A mid-term review of the NSDS itself may lead to a revision of the document to take into account the findings of the evaluation. If the gap between objectives and outputs is important, due, for instance, to funding constraints, a revision of the NSDS should take place.

b) NSDSs and global or regional development strategies: Important international or regional initiatives may impact significantly on the national development strategies. The 2030 Agenda focuses on sustainability of development worldwide and introduces new dimensions in the development process. This ought to be reflected in the national development strategies and requires a close monitoring and evaluation process. It means that a new NSDS should be prepared in most countries or that an important revision is due. See “Transforming our world: the 2030 Agenda for Sustainable Development”. A new Regional Strategy for the Development of Statistics (RSDS) can also imply the elaboration of a new NSDS of the revision of the current NSDS – see the section “Regional Strategies for the Development of Statistics”.

c) NSDSs and crisis: A number of countries are at risk of catastrophes or crisis that will impact on the development process. A new development strategy will be prepared to take into account the impact of the crisis. It should lead to the preparation of a new NSDS.

As the connections between development strategies and statistical systems are so close, it means that when a new development strategy is adopted, a new or revised NSDS should be prepared and closely reflect the changes that took place.

General approach / specific cases
There is no intention to go beyond the presentation of a generic process for designing another NSDS. The general process is considered robust enough.

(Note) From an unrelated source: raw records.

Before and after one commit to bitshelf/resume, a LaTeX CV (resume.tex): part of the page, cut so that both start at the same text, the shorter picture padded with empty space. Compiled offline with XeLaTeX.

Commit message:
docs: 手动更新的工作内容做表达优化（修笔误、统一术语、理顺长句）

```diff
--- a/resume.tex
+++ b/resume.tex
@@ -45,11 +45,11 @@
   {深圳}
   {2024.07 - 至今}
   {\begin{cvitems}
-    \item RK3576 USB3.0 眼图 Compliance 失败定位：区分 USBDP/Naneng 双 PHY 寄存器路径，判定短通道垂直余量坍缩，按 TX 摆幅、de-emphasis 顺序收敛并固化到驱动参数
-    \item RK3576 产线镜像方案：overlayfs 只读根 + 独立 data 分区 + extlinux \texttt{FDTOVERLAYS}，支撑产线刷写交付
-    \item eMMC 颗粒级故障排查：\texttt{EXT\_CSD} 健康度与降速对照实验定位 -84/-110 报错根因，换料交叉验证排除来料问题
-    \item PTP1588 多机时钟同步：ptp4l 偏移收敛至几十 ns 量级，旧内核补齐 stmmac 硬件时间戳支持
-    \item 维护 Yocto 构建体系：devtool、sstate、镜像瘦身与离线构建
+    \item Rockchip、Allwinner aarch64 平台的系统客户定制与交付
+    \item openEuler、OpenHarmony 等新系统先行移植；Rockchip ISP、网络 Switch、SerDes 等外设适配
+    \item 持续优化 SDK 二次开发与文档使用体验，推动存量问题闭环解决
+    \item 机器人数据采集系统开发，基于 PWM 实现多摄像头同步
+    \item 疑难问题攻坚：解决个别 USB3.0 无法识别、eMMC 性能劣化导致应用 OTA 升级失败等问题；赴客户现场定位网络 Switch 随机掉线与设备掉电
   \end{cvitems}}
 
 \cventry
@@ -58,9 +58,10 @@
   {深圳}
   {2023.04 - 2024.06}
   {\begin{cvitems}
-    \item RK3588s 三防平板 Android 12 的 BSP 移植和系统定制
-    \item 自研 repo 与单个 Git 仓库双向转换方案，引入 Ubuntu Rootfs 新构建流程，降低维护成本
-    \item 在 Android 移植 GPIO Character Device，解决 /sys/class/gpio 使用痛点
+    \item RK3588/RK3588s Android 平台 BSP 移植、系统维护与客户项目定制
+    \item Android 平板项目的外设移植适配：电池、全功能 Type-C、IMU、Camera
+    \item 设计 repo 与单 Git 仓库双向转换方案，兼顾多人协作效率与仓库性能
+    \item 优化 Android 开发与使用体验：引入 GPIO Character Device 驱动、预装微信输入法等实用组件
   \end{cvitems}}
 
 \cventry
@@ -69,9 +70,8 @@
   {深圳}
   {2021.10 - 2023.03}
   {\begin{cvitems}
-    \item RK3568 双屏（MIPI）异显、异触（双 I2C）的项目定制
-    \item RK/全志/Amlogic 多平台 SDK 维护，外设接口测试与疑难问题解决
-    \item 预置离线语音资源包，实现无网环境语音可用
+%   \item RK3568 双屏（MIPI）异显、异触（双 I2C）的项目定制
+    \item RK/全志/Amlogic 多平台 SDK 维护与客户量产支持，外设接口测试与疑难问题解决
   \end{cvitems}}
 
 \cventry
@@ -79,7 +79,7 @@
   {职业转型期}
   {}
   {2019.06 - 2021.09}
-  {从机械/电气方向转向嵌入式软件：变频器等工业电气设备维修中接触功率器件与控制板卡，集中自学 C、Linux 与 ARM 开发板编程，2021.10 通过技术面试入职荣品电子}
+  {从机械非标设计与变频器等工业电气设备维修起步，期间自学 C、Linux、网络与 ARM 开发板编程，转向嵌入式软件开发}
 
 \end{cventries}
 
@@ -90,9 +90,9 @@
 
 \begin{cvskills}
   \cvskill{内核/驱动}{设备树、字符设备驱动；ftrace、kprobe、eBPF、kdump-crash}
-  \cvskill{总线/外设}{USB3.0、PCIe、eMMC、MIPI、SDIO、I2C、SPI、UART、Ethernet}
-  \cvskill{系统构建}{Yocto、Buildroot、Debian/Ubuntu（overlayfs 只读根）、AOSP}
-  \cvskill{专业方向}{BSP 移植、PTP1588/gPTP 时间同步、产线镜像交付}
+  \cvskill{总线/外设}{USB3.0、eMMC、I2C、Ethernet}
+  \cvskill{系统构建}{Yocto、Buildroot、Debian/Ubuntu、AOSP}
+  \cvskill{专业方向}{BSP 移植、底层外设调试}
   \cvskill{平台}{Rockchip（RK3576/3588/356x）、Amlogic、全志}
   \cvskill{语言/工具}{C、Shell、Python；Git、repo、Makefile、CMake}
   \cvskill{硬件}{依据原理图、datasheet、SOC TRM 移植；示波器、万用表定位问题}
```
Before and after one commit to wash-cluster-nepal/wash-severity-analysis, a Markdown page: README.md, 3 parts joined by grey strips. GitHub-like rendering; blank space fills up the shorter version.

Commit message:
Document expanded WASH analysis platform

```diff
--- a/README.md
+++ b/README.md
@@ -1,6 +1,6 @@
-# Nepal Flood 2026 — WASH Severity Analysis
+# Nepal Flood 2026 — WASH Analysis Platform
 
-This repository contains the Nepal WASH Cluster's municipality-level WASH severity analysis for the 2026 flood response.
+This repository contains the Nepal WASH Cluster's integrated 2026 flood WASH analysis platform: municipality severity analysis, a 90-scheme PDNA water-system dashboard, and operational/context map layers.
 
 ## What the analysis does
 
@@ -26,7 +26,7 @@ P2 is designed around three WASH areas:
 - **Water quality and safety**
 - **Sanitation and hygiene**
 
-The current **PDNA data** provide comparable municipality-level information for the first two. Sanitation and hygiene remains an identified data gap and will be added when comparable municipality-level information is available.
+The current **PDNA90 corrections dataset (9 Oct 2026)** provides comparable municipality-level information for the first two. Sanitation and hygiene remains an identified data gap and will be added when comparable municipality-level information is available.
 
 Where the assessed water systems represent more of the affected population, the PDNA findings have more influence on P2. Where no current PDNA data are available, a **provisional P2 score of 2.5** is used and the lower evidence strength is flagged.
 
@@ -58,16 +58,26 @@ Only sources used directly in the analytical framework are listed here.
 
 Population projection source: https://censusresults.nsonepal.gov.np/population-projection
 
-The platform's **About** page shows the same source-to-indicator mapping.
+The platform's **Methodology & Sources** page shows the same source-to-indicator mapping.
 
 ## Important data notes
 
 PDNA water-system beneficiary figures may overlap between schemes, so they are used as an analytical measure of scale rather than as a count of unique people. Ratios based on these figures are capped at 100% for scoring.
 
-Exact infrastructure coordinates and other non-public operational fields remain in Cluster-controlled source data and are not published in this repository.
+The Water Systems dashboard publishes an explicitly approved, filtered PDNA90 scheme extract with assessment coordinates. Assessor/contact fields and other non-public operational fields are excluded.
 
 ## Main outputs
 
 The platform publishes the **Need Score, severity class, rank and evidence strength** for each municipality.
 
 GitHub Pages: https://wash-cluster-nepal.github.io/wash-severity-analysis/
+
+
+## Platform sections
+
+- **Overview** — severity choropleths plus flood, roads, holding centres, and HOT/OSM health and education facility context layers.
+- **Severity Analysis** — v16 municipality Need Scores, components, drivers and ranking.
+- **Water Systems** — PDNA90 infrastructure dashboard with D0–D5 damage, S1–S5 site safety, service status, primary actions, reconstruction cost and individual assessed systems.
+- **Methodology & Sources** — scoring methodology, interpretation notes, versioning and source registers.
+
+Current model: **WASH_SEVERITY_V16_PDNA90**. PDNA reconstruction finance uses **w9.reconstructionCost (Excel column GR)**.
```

The participatory approach, the likely provision of knowledgeable support by donors and the experience gained facilitates the adoption of proper strategies, including some specific situations.
NSDS design Process v/s NSDS

It has often been observed that many effectively formulated strategies fail because they are not successfully implemented and it was concluded that “the ability to execute a strategy is more important than the quality of the strategy itself”. Hence it is of primary importance that those who will execute the strategy, design and fully own it; the quality of the design process is then another key condition for success. As a consequence, it was not felt appropriate that these guidelines recommend any good or best practices in organising or managing NSSs. 

Still, when contextually relevant, items from the Documents repository have been systematically referenced at the bottom of each page according to the nature of their content: tools, norms or good practices.

Current members are Albania, Burundi, Ecuador, Grenada, Palestine, Philippines, Samoa, African Development Bank, AFRISTAT, CARICOM, Pacific Community, UNESCAP, and UNESCWA. The Group co-chaired by Statistics Canada and PARIS21.